» **TASK ITEM**:
Copy each line of the data below in which the word "const" can be found.

Code change snippets:
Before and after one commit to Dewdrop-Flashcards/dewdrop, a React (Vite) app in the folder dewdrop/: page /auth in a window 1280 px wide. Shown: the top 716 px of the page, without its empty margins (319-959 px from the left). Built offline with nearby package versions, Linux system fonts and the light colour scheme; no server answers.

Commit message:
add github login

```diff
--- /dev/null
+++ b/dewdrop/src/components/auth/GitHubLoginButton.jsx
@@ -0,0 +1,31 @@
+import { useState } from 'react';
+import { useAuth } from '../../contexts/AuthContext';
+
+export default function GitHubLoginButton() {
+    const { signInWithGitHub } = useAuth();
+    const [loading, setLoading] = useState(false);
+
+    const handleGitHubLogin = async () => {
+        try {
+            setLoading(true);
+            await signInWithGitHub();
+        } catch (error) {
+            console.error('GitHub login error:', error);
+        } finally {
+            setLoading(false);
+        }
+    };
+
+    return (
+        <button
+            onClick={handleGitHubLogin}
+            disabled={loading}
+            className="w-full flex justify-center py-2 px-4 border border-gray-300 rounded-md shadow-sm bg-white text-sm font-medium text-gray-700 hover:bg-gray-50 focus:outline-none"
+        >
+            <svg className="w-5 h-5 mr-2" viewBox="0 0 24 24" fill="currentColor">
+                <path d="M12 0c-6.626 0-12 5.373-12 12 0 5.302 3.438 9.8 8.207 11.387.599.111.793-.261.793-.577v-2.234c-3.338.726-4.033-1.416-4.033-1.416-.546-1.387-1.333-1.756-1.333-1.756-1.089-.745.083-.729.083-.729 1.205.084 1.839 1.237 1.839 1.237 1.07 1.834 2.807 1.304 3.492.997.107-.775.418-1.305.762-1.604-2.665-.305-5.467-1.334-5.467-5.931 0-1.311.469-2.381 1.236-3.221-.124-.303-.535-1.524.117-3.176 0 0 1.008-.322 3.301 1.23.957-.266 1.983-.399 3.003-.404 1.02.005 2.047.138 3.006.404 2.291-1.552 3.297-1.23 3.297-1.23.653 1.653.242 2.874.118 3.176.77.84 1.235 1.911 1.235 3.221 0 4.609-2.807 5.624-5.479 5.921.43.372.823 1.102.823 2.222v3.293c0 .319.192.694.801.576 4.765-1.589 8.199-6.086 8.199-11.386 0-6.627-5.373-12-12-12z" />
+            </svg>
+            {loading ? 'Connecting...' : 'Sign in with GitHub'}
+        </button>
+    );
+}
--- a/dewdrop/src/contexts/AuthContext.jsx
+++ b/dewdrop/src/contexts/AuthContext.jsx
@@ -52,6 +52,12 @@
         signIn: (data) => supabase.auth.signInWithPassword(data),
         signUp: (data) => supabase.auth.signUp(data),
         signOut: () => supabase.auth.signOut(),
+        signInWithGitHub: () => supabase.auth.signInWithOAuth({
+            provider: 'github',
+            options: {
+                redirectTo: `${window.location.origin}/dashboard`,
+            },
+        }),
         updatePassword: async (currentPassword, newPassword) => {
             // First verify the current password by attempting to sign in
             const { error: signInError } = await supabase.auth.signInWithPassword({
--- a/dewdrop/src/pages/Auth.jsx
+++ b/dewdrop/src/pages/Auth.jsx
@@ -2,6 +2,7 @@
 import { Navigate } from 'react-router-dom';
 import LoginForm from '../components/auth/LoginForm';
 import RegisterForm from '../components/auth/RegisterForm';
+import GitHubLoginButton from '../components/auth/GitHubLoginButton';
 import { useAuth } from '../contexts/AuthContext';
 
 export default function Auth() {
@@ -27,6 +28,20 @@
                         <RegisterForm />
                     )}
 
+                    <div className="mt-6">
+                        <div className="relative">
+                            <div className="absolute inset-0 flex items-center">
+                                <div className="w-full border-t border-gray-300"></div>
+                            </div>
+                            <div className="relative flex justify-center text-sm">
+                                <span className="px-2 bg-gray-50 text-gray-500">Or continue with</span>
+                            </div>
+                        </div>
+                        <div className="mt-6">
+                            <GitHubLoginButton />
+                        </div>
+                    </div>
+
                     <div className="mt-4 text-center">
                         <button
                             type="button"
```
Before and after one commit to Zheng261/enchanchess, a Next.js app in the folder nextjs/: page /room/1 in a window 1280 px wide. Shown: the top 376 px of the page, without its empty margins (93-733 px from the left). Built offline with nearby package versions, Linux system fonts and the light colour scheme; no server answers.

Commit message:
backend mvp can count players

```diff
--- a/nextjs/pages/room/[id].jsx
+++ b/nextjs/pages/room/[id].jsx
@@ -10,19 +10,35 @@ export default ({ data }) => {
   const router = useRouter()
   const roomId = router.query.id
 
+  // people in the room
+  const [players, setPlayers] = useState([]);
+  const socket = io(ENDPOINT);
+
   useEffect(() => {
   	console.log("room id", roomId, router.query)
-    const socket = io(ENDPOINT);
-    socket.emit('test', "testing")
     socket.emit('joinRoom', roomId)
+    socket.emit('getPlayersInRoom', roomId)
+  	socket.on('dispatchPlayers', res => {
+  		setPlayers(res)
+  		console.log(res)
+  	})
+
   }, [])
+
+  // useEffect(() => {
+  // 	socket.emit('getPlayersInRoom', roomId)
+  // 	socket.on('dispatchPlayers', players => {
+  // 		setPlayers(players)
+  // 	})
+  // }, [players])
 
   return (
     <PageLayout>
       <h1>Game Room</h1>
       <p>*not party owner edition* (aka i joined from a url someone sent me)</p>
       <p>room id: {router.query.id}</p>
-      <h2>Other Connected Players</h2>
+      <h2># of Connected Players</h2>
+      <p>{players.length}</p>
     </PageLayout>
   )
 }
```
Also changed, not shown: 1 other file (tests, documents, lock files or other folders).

» **RESPONSE AREA**:
+    const { signInWithGitHub } = useAuth();
+    const [loading, setLoading] = useState(false);
+    const handleGitHubLogin = async () => {
             const { error: signInError } = await supabase.auth.signInWithPassword({
   const router = useRouter()
   const roomId = router.query.id
+  const [players, setPlayers] = useState([]);
+  const socket = io(ENDPOINT);
-    const socket = io(ENDPOINT);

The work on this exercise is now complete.